@nightline:

Breaking news from the Carina Nebula, 7,500 light years away (what’s that in lookback time? anyone?). A Hubble Space Telescope image released this morning by NASA. Actual captioning information from the Hubble site: “In the cold vacuum of space, there is no edible ice cream, but there is radiation from massive stars that is carving away at cold molecular clouds, creating bizarre, fantasy-like structures.” Photo: NASA, ESA, and the Hubble Heritage Project (STScI/AURA)

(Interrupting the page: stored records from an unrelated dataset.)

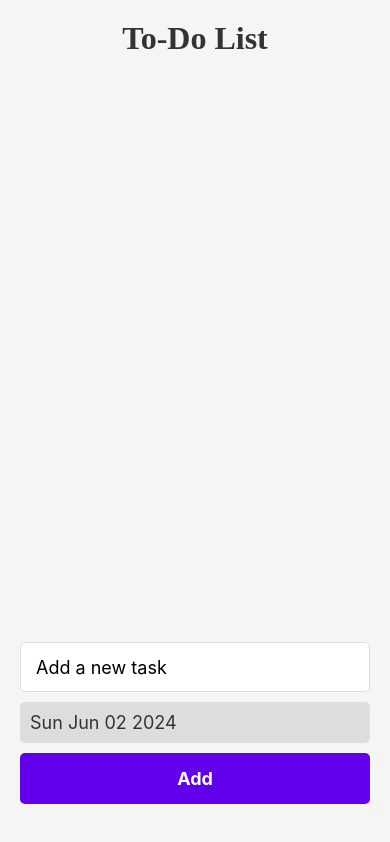
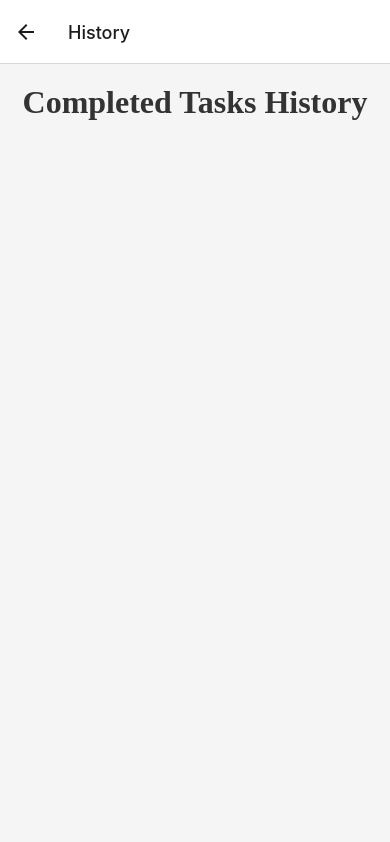
Before and after one commit to VytautasP/Android-ToDoApp, a React Native app: screen /History in a window 390 px wide. Built offline with nearby package versions, Linux system fonts and the light colour scheme.

Commit message:
Added history

```diff
--- a/App.tsx
+++ b/App.tsx
@@ -1,21 +1,21 @@
-// src/App.tsx
-import React from 'react';
-import { SafeAreaView, StyleSheet } from 'react-native';
+import * as React from 'react';
+import { NavigationContainer } from '@react-navigation/native';
+import { createStackNavigator } from '@react-navigation/stack';
 import HomeScreen from './src/screens/HomeScreen';
+import HistoryScreen from './src/screens/HistoryScreen';
+import { RootStackParamList } from './src/navigation/types';
 
+const Stack = createStackNavigator<RootStackParamList>();
 
 const App: React.FC = () => {
   return (
-    <SafeAreaView style={styles.container}>
-      <HomeScreen />
-    </SafeAreaView>
+    <NavigationContainer>
+      <Stack.Navigator initialRouteName="Home">
+        <Stack.Screen name="Home" component={HomeScreen} />
+        <Stack.Screen name="History" component={HistoryScreen} />
+      </Stack.Navigator>
+    </NavigationContainer>
   );
 };
 
-const styles = StyleSheet.create({
-  container: {
-    flex: 1,
-  },
-});
-
 export default App;
--- a/src/components/Task.tsx
+++ b/src/components/Task.tsx
@@ -1,4 +1,3 @@
-// src/components/Task.tsx
 import React from 'react';
 import { View, Text, StyleSheet, TouchableOpacity } from 'react-native';
 
@@ -6,27 +5,20 @@ interface TaskProps {
   task: {
     title: string;
     completed: boolean;
-    date: string;
   };
   index: number;
   completeTask: (index: number) => void;
-  deleteTask: (index: number) => void;
 }
 
-const Task: React.FC<TaskProps> = ({ task, index, completeTask, deleteTask }) => {
+const Task: React.FC<TaskProps> = ({ task, index, completeTask }) => {
   return (
     <View style={styles.taskContainer}>
       <Text style={task.completed ? styles.taskTextCompleted : styles.taskText}>
         {task.title}
       </Text>
-      <View style={styles.buttonsContainer}>
-        <TouchableOpacity onPress={() => completeTask(index)}>
-          <Text style={styles.completeButton}>✔</Text>
-        </TouchableOpacity>
-        <TouchableOpacity onPress={() => deleteTask(index)}>
-          <Text style={styles.deleteButton}>✘</Text>
-        </TouchableOpacity>
-      </View>
+      <TouchableOpacity onPress={() => completeTask(index)}>
+        <Text style={styles.completeButton}>✔</Text>
+      </TouchableOpacity>
     </View>
   );
 };
@@ -35,31 +27,31 @@ const styles = StyleSheet.create({
   taskContainer: {
     flexDirection: 'row',
     justifyContent: 'space-between',
+    alignItems: 'center',
     padding: 15,
     margin: 10,
-    backgroundColor: '#f9f9f9',
+    backgroundColor: '#fff',
     borderRadius: 10,
+    shadowColor: '#000',
+    shadowOffset: { width: 0, height: 2 },
+    shadowOpacity: 0.1,
+    shadowRadius: 5,
+    elevation: 3,
   },
   taskText: {
     fontSize: 18,
-    fontFamily: 'Roboto-BlackItalic'
+    color: '#333',
+    fontFamily: 'Roboto',
   },
   taskTextCompleted: {
     fontSize: 18,
     textDecorationLine: 'line-through',
     color: 'gray',
-  },
-  buttonsContainer: {
-    flexDirection: 'row',
+    fontFamily: 'Roboto',
   },
   completeButton: {
     fontSize: 18,
     color: 'green',
-    marginRight: 10,
-  },
-  deleteButton: {
-    fontSize: 18,
-    color: 'red',
   },
 });
 
--- /dev/null
+++ b/src/navigation/types.ts
@@ -0,0 +1,4 @@
+export type RootStackParamList = {
+    Home: undefined;
+    History: undefined;
+  };
--- /dev/null
+++ b/src/screens/HistoryScreen.tsx
@@ -0,0 +1,102 @@
+import React, { useEffect, useState } from 'react';
+import { View, Text, StyleSheet, ScrollView } from 'react-native';
+import AsyncStorage from '@react-native-async-storage/async-storage';
+
+interface TaskType {
+  title: string;
+  completed: boolean;
+  date: string;
+}
+
+const COMPLETED_TASKS_STORAGE_KEY = '@completedTasks';
+
+const loadCompletedTasks = async (): Promise<TaskType[]> => {
+  try {
+    const tasksString = await AsyncStorage.getItem(COMPLETED_TASKS_STORAGE_KEY);
+    if (tasksString !== null) {
+      return JSON.parse(tasksString);
+    }
+  } catch (error) {
+    console.error('Failed to load completed tasks from storage:', error);
+  }
+  return [];
+};
+
+const HistoryScreen: React.FC = () => {
+  const [completedTasks, setCompletedTasks] = useState<TaskType[]>([]);
+
+  useEffect(() => {
+    const fetchCompletedTasks = async () => {
+      const loadedCompletedTasks = await loadCompletedTasks();
+      setCompletedTasks(loadedCompletedTasks);
+    };
+
+    fetchCompletedTasks();
+  }, []);
+
+  const groupedTasks = completedTasks.reduce((acc: { [key: string]: TaskType[] }, task) => {
+    (acc[task.date] = acc[task.date] || []).push(task);
+    return acc;
+  }, {});
+
+  return (
+    <View style={styles.container}>
+      <Text style={styles.title}>Completed Tasks History</Text>
+      <ScrollView style={styles.scrollView}>
+        {Object.keys(groupedTasks).map((date) => (
+          <View key={date}>
+            <Text style={styles.dateHeader}>{date}</Text>
+            {groupedTasks[date].map((task, index) => (
+              <View key={index} style={styles.taskContainer}>
+                <Text style={styles.taskText}>{task.title}</Text>
+              </View>
+            ))}
+          </View>
+        ))}
+      </ScrollView>
+    </View>
+  );
+};
+
+const styles = StyleSheet.create({
+  container: {
+    flex: 1,
+    padding: 20,
+    backgroundColor: '#f5f5f5',
+  },
+  title: {
+    fontSize: 32,
+    fontWeight: 'bold',
+    textAlign: 'center',
+    marginBottom: 20,
+    color: '#333',
+    fontFamily: 'YourNewFont',
+  },
+  scrollView: {
+    flex: 1,
+    marginBottom: 20,
+  },
+  dateHeader: {
+    fontSize: 24,
+    fontWeight: 'bold',
+    marginVertical: 10,
+  },
+  taskContainer: {
+    padding: 15,
+    margin: 10,
+    backgroundColor: '#fff',
+    borderRadius: 10,
+    shadowColor: '#000',
+    shadowOffset: { width: 0, height: 2 },
+    shadowOpacity: 0.1,
+    shadowRadius: 5,
+    elevation: 3,
+  },
+  taskText: {
+    fontSize: 18,
+    color: '#333',
+    fontFamily: 'Roboto',
+  },
+});
+
+export default HistoryScreen;
--- a/src/screens/HomeScreen.tsx
+++ b/src/screens/HomeScreen.tsx
@@ -1,11 +1,10 @@
-// src/screens/HomeScreen.tsx
-import React, { useEffect, useState } from 'react';
+import React, { useState, useEffect } from 'react';
 import { View, Text, TextInput, TouchableOpacity, ScrollView, StyleSheet, Alert } from 'react-native';
-import Task from '../components/Task';
 import AsyncStorage from '@react-native-async-storage/async-storage';
 import DateTimePicker from '@react-native-community/datetimepicker';
-
-const TASKS_STORAGE_KEY = '@tasks';
+import Task from '../components/Task';
+import { NavigationProp, useNavigation } from '@react-navigation/native';
+import { RootStackParamList } from '../navigation/types';
 
 interface TaskType {
   title: string;
@@ -13,38 +12,56 @@ interface TaskType {
   date: string;
 }
 
-const loadTasks = async (): Promise<TaskType[]> => {
+const TASKS_STORAGE_KEY = '@tasks';
+const COMPLETED_TASKS_STORAGE_KEY = '@completedTasks';
+
+const loadTasks = async (key: string): Promise<TaskType[]> => {
   try {
-      const tasksString = await AsyncStorage.getItem(TASKS_STORAGE_KEY);
+    const tasksString = await AsyncStorage.getItem(key);
     if (tasksString !== null) {
       return JSON.parse(tasksString);
     }
   } catch (error) {
-      console.error('Failed to load tasks from storage:', error);
+    console.error(`Failed to load tasks from storage (${key}):`, error);
   }
   return [];
 };
 
-  const saveTasks = async (tasks: TaskType[]) => {
+const saveTasks = async (key: string, tasks: TaskType[]) => {
   try {
     const tasksString = JSON.stringify(tasks);
-      await AsyncStorage.setItem(TASKS_STORAGE_KEY, tasksString);
+    await AsyncStorage.setItem(key, tasksString);
   } catch (error) {
-      console.error('Failed to save tasks to storage:', error);
+    console.error(`Failed to save tasks to storage (${key}):`, error);
   }
 };
 
 const HomeScreen: React.FC = () => {
   const [tasks, setTasks] = useState<TaskType[]>([]);
+  const [completedTasks, setCompletedTasks] = useState<TaskType[]>([]);
   const [task, setTask] = useState('');
   const [date, setDate] = useState(new Date());
   const [showDatePicker, setShowDatePicker] = useState(false);
 
+  const navigation = useNavigation<NavigationProp<RootStackParamList>>();
+
+  useEffect(() => {
+    const fetchTasks = async () => {
+      const loadedTasks = await loadTasks(TASKS_STORAGE_KEY);
+      setTasks(loadedTasks);
+      const loadedCompletedTasks = await loadTasks(COMPLETED_TASKS_STORAGE_KEY);
+      setCompletedTasks(loadedCompletedTasks);
+    };
+
+    fetchTasks();
+  }, []);
+
   const addTask = () => {
     if (task.length > 0) {
-      const newTasks = [...tasks, { title: task, completed: false, date: date.toDateString() }];
+      const newTask = { title: task, completed: false, date: date.toDateString() };
+      const newTasks = [...tasks, newTask];
       setTasks(newTasks);
-      saveTasks(newTasks);
+      saveTasks(TASKS_STORAGE_KEY, newTasks);
       setTask('');
     } else {
       Alert.alert('Task cannot be empty');
@@ -53,27 +70,15 @@ const HomeScreen: React.FC = () => {
 
   const completeTask = (index: number) => {
     const newTasks = [...tasks];
-    newTasks[index].completed = !newTasks[index].completed;
-    setTasks(newTasks);
-    saveTasks(newTasks);
-  };
-
-  const deleteTask = (index: number) => {
-    const newTasks = [...tasks];
+    const completedTask = { ...newTasks[index], completed: true };
     newTasks.splice(index, 1);
     setTasks(newTasks);
-    saveTasks(newTasks);
+    saveTasks(TASKS_STORAGE_KEY, newTasks);
+
+    const newCompletedTasks = [...completedTasks, completedTask];
+    setCompletedTasks(newCompletedTasks);
+    saveTasks(COMPLETED_TASKS_STORAGE_KEY, newCompletedTasks);
   };
-
-
-  useEffect(() => {
-    const fetchTasks = async () => {
-      const loadedTasks = await loadTasks();
-      setTasks(loadedTasks);
-    };
-
-    fetchTasks();
-  }, []);
 
   const groupedTasks = tasks.reduce((acc: { [key: string]: TaskType[] }, task) => {
     (acc[task.date] = acc[task.date] || []).push(task);
@@ -93,7 +98,6 @@ const HomeScreen: React.FC = () => {
                 task={task}
                 index={index}
                 completeTask={completeTask}
-                deleteTask={deleteTask}
               />
             ))}
           </View>
@@ -128,6 +132,9 @@ const HomeScreen: React.FC = () => {
       <TouchableOpacity style={styles.addButton} onPress={addTask}>
         <Text style={styles.addButtonText}>Add</Text>
       </TouchableOpacity>
+      <TouchableOpacity style={styles.historyButton} onPress={() => navigation.navigate('History')}>
+        <Text style={styles.historyButtonText}>View History</Text>
+      </TouchableOpacity>
     </View>
   );
 };
@@ -155,23 +162,20 @@ const styles = StyleSheet.create({
     fontWeight: 'bold',
     marginVertical: 10,
   },
-  dateTimeContainer: {
-    marginBottom: 10,
-  },
   inputContainer: {
-    flexDirection: 'row',
-    alignItems: 'center',
     marginBottom: 10,
   },
   input: {
-    flex: 1,
-    height: 50,
+    height: 60,
     borderColor: '#ddd',
     borderWidth: 1,
     borderRadius: 5,
     paddingHorizontal: 15,
     backgroundColor: '#fff',
-    fontSize: 18,
+    fontSize: 20,
+  },
+  dateTimeContainer: {
+    marginBottom: 10,
   },
   dateButton: {
     padding: 10,
@@ -188,13 +192,25 @@ const styles = StyleSheet.create({
     borderRadius: 5,
     alignItems: 'center',
     justifyContent: 'center',
-    marginBottom: 20,
   },
   addButtonText: {
     color: 'white',
     fontSize: 18,
     fontWeight: 'bold',
   },
+  historyButton: {
+    marginTop: 10,
+    backgroundColor: '#6200ee',
+    padding: 15,
+    borderRadius: 5,
+    alignItems: 'center',
+    justifyContent: 'center',
+  },
+  historyButtonText: {
+    color: 'white',
+    fontSize: 18,
+    fontWeight: 'bold',
+  }
 });
 
 export default HomeScreen;
```
Also changed, not shown: package.json (+6 -1 lines), 1 other file (tests, documents, lock files or other folders). Lines whose indentation alone changed are shown as unchanged.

“In the cold vacuum of space, there is no edible ice cream, but there is radiation from massive stars that is carving away at cold molecular clouds, creating bizarre, fantasy-like structures.”

@nightline:

Breaking news from the Carina Nebula, 7,500 light years away (what’s that in lookback time? anyone?).
A Hubble Space Telescope image released this morning by NASA.
Actual captioning information from the Hubble site:
“In the cold vacuum of space, there is no edible ice cream, but there is radiation from massive stars that is carving away at cold molecular clouds, creating bizarre, fantasy-like structures.”
Photo: NASA, ESA, and the Hubble Heritage Project (STScI/AURA)